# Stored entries
= = =

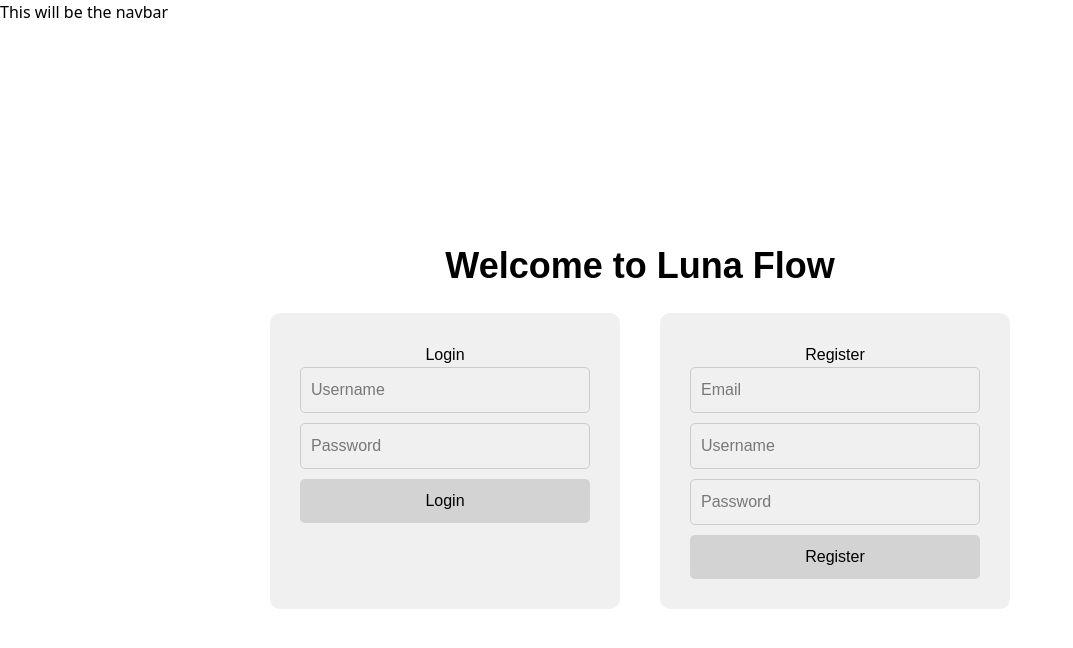
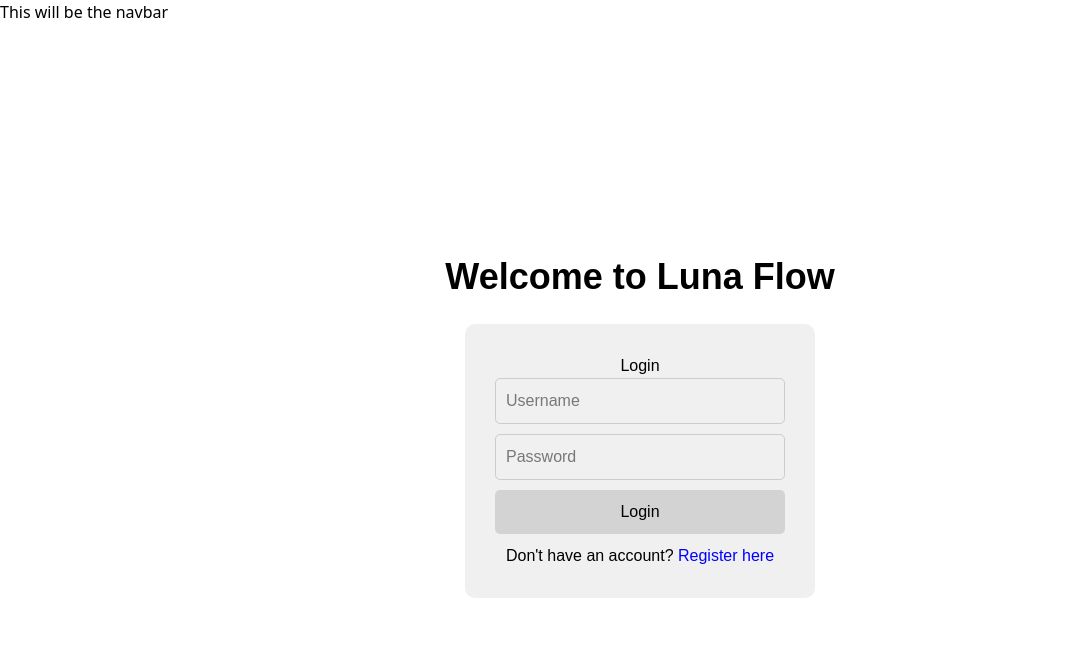
Before and after one commit to AHumanMaybe/hackViolet, a React (Vite) app in the folder Luna-Flow/: page / in a window 1280 px wide. Shown: the top 648 px of the page, without its empty margins (0-1073 px from the left). Built offline with nearby package versions, Linux system fonts and the light colour scheme.

Commit message:
Added gated registration conditional to a button.

```diff
--- a/Luna-Flow/src/Pages/Login.jsx
+++ b/Luna-Flow/src/Pages/Login.jsx
@@ -1,6 +1,7 @@
 import { useState } from 'react';
 
 function Login() {
+    const [isRegistering, setIsRegistering] = useState(false);
     const [loginData, setLoginData] = useState({ username: '', password: '' });
     const [registerData, setRegisterData] = useState({ email: '', username: '', password: '' });
 
@@ -23,21 +24,25 @@ function Login() {
     return (
         <div style={{ display: 'flex', flexDirection: 'column', alignItems: 'center', justifyContent: 'center', height: '100vh', backgroundColor: '#ffffff', color: '#000', fontFamily: 'Arial, sans-serif' }}>
             <h1 style={{ marginBottom: '20px', fontSize: '36px', fontWeight: 'bold' }}>Welcome to Luna Flow</h1>
-            <div style={{ display: 'flex', gap: '40px' }}>
             <div style={{ background: '#f0f0f0', padding: '30px', borderRadius: '10px', width: '350px', textAlign: 'center' }}>
-                    <h2>Login</h2>
-                    <input type="text" name="username" placeholder="Username" value={loginData.username} onChange={handleLoginChange} style={{ width: '100%', padding: '10px', marginBottom: '10px', borderRadius: '5px', border: '1px solid #ccc' }} />
-                    <input type="password" name="password" placeholder="Password" value={loginData.password} onChange={handleLoginChange} style={{ width: '100%', padding: '10px', marginBottom: '10px', borderRadius: '5px', border: '1px solid #ccc' }} />
-                    <button onClick={handleLogin} style={{ width: '100%', padding: '10px', borderRadius: '5px', backgroundColor: '#d3d3d3', color: '#000', border: 'none', cursor: 'pointer' }}>Login</button>
-                </div>
-
-                <div style={{ background: '#f0f0f0', padding: '30px', borderRadius: '10px', width: '350px', textAlign: 'center' }}>
+                {isRegistering ? (
+                    <>
                         <h2>Register</h2>
                         <input type="email" name="email" placeholder="Email" value={registerData.email} onChange={handleRegisterChange} style={{ width: '100%', padding: '10px', marginBottom: '10px', borderRadius: '5px', border: '1px solid #ccc' }} />
                         <input type="text" name="username" placeholder="Username" value={registerData.username} onChange={handleRegisterChange} style={{ width: '100%', padding: '10px', marginBottom: '10px', borderRadius: '5px', border: '1px solid #ccc' }} />
                         <input type="password" name="password" placeholder="Password" value={registerData.password} onChange={handleRegisterChange} style={{ width: '100%', padding: '10px', marginBottom: '10px', borderRadius: '5px', border: '1px solid #ccc' }} />
                         <button onClick={handleRegister} style={{ width: '100%', padding: '10px', borderRadius: '5px', backgroundColor: '#d3d3d3', color: '#000', border: 'none', cursor: 'pointer' }}>Register</button>
-                </div>
+                        <p style={{ marginTop: '10px' }}>Already have an account? <span onClick={() => setIsRegistering(false)} style={{ color: 'blue', cursor: 'pointer' }}>Login here</span></p>
+                    </>
+                ) : (
+                    <>
+                        <h2>Login</h2>
+                        <input type="text" name="username" placeholder="Username" value={loginData.username} onChange={handleLoginChange} style={{ width: '100%', padding: '10px', marginBottom: '10px', borderRadius: '5px', border: '1px solid #ccc' }} />
+                        <input type="password" name="password" placeholder="Password" value={loginData.password} onChange={handleLoginChange} style={{ width: '100%', padding: '10px', marginBottom: '10px', borderRadius: '5px', border: '1px solid #ccc' }} />
+                        <button onClick={handleLogin} style={{ width: '100%', padding: '10px', borderRadius: '5px', backgroundColor: '#d3d3d3', color: '#000', border: 'none', cursor: 'pointer' }}>Login</button>
+                        <p style={{ marginTop: '10px' }}>Don't have an account? <span onClick={() => setIsRegistering(true)} style={{ color: 'blue', cursor: 'pointer' }}>Register here</span></p>
+                    </>
+                )}
             </div>
         </div>
     );
```
Lines whose indentation alone changed are shown as unchanged.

= = =

# PROBLEM TO WORK ON
In the records above, how many lines contain the word "password"? Give the number alone.

# ANSWER SPACE
5